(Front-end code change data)
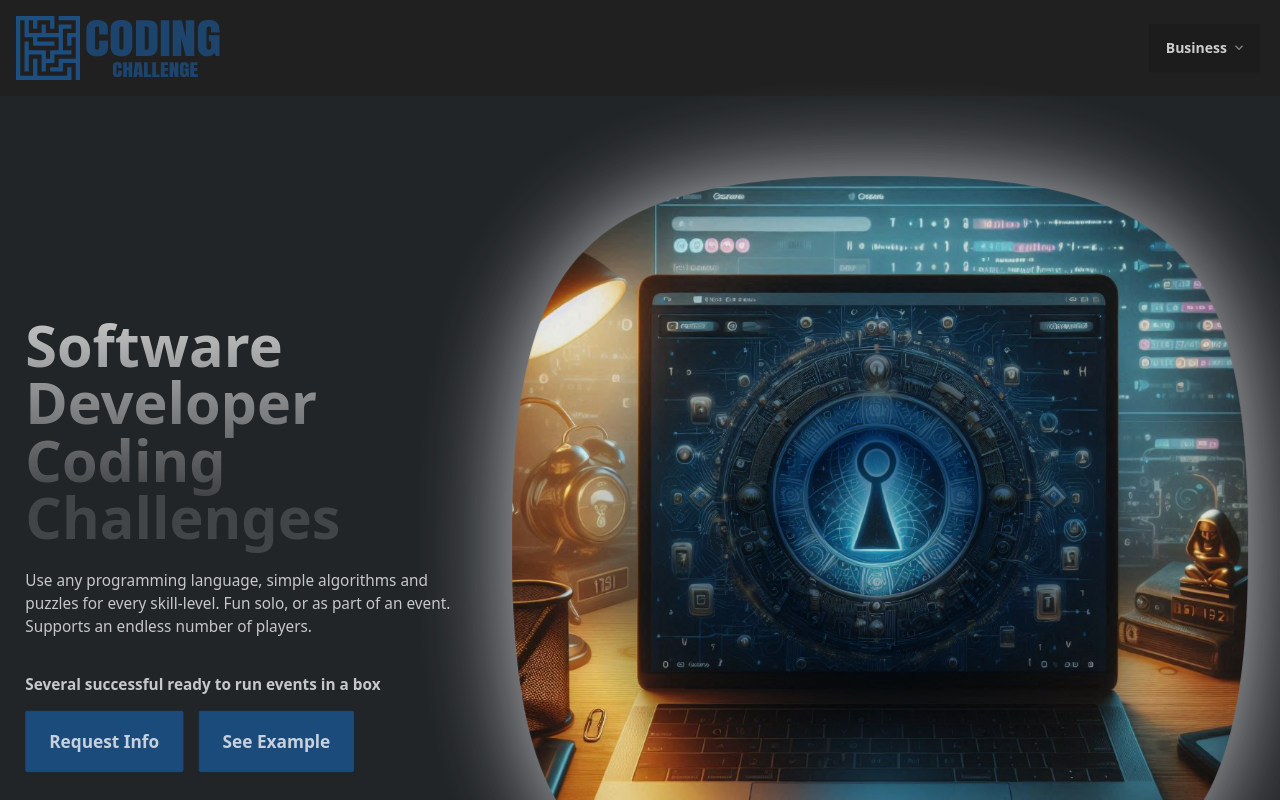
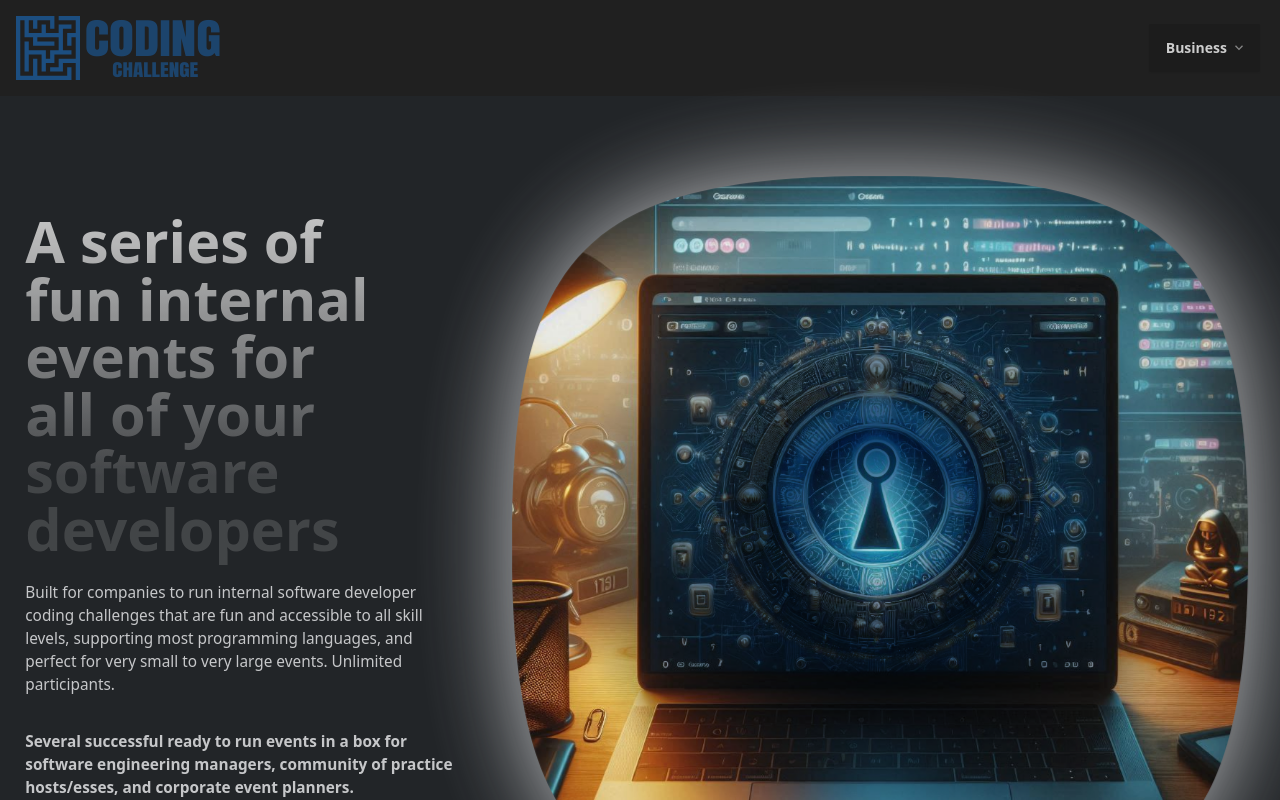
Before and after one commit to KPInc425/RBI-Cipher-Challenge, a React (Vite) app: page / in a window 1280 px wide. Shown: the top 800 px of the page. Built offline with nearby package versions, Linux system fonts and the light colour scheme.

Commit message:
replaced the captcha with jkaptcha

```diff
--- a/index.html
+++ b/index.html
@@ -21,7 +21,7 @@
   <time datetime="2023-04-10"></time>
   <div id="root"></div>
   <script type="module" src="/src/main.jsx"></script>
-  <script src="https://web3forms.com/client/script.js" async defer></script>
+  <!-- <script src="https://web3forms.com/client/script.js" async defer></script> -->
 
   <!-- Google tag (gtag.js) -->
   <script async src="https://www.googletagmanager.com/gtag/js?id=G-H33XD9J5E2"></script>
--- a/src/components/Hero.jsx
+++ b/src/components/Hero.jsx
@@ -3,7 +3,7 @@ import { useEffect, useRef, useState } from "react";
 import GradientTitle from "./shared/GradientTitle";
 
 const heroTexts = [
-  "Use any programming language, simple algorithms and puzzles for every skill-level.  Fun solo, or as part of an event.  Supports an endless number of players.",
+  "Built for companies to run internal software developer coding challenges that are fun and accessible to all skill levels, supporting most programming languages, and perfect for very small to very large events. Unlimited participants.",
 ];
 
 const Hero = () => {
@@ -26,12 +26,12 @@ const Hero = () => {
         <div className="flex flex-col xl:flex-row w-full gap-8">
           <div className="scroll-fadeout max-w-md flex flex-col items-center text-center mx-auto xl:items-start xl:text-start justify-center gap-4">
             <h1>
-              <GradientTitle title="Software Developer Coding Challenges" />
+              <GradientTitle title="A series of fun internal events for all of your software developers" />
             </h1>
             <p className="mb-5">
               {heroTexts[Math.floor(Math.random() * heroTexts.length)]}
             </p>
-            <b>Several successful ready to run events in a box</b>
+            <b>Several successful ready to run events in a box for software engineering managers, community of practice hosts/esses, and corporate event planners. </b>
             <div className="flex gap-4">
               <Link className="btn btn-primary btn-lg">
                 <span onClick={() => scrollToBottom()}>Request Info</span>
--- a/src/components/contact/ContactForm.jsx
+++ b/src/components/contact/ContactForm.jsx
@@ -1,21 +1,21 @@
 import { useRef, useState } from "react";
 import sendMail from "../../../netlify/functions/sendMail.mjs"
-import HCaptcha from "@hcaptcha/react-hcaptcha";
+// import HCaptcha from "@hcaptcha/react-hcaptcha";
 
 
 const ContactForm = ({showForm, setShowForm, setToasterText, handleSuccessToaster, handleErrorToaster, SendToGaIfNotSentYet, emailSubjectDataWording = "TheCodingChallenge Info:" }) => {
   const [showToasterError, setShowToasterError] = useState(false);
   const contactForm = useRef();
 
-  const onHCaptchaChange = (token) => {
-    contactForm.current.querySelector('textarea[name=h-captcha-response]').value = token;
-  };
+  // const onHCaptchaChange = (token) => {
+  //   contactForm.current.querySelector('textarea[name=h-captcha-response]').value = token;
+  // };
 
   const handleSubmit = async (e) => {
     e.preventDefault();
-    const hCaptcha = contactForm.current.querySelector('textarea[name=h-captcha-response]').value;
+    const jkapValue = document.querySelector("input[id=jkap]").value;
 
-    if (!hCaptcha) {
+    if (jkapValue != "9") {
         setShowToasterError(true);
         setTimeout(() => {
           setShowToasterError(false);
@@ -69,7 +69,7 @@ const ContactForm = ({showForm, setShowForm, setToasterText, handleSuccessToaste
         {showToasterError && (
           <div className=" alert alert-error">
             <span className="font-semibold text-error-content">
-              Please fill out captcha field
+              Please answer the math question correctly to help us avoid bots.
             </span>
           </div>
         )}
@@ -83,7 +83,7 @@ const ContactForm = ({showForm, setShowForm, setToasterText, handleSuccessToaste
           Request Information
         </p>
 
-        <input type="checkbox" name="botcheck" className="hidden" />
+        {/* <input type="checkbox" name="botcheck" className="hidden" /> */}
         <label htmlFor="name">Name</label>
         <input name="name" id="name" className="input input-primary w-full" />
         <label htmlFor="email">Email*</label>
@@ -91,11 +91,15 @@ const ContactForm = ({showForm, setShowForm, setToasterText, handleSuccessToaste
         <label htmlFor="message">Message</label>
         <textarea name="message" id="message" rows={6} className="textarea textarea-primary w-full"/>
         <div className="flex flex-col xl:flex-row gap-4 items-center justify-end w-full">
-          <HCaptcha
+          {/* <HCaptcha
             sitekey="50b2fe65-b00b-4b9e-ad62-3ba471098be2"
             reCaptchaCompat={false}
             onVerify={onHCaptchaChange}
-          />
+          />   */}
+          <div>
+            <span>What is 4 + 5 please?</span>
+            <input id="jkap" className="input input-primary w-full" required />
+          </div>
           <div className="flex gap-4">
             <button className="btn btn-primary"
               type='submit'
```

--

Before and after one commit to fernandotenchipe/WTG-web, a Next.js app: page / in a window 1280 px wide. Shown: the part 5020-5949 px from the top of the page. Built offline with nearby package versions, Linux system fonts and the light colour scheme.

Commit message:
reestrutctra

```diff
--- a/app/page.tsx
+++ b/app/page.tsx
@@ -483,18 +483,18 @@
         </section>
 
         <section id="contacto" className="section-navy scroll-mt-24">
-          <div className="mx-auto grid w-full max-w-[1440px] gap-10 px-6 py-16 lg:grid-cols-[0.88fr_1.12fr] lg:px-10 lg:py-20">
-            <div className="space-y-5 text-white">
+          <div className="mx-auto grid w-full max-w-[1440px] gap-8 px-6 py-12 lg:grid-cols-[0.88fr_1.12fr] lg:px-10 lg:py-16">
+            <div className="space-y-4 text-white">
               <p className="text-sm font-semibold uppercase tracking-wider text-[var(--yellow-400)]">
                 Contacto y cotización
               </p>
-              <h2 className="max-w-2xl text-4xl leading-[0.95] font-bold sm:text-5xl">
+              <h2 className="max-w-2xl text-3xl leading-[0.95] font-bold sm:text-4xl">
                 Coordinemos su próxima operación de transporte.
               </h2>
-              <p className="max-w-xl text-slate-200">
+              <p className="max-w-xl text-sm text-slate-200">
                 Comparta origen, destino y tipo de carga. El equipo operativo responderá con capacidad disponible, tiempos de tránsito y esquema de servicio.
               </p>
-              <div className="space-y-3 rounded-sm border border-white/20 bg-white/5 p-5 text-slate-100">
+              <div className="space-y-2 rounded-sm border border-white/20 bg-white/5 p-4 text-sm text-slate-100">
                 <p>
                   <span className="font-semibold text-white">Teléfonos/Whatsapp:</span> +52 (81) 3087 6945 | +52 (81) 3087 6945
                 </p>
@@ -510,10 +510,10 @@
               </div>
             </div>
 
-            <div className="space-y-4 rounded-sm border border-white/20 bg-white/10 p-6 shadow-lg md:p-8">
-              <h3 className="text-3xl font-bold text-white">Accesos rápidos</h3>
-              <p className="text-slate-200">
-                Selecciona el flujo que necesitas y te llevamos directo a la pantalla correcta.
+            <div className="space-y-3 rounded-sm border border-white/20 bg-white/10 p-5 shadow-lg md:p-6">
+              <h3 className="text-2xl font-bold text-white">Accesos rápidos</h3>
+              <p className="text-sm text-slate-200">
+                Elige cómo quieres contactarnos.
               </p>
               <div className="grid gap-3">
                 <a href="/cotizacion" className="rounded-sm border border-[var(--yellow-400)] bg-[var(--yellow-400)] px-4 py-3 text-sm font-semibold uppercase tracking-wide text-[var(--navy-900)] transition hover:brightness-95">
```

Your goal: Some lines in the data above hold the string "current". Find and copy each of them.

Answer space:
-    contactForm.current.querySelector('textarea[name=h-captcha-response]').value = token;
+  //   contactForm.current.querySelector('textarea[name=h-captcha-response]').value = token;
-    const hCaptcha = contactForm.current.querySelector('textarea[name=h-captcha-response]').value;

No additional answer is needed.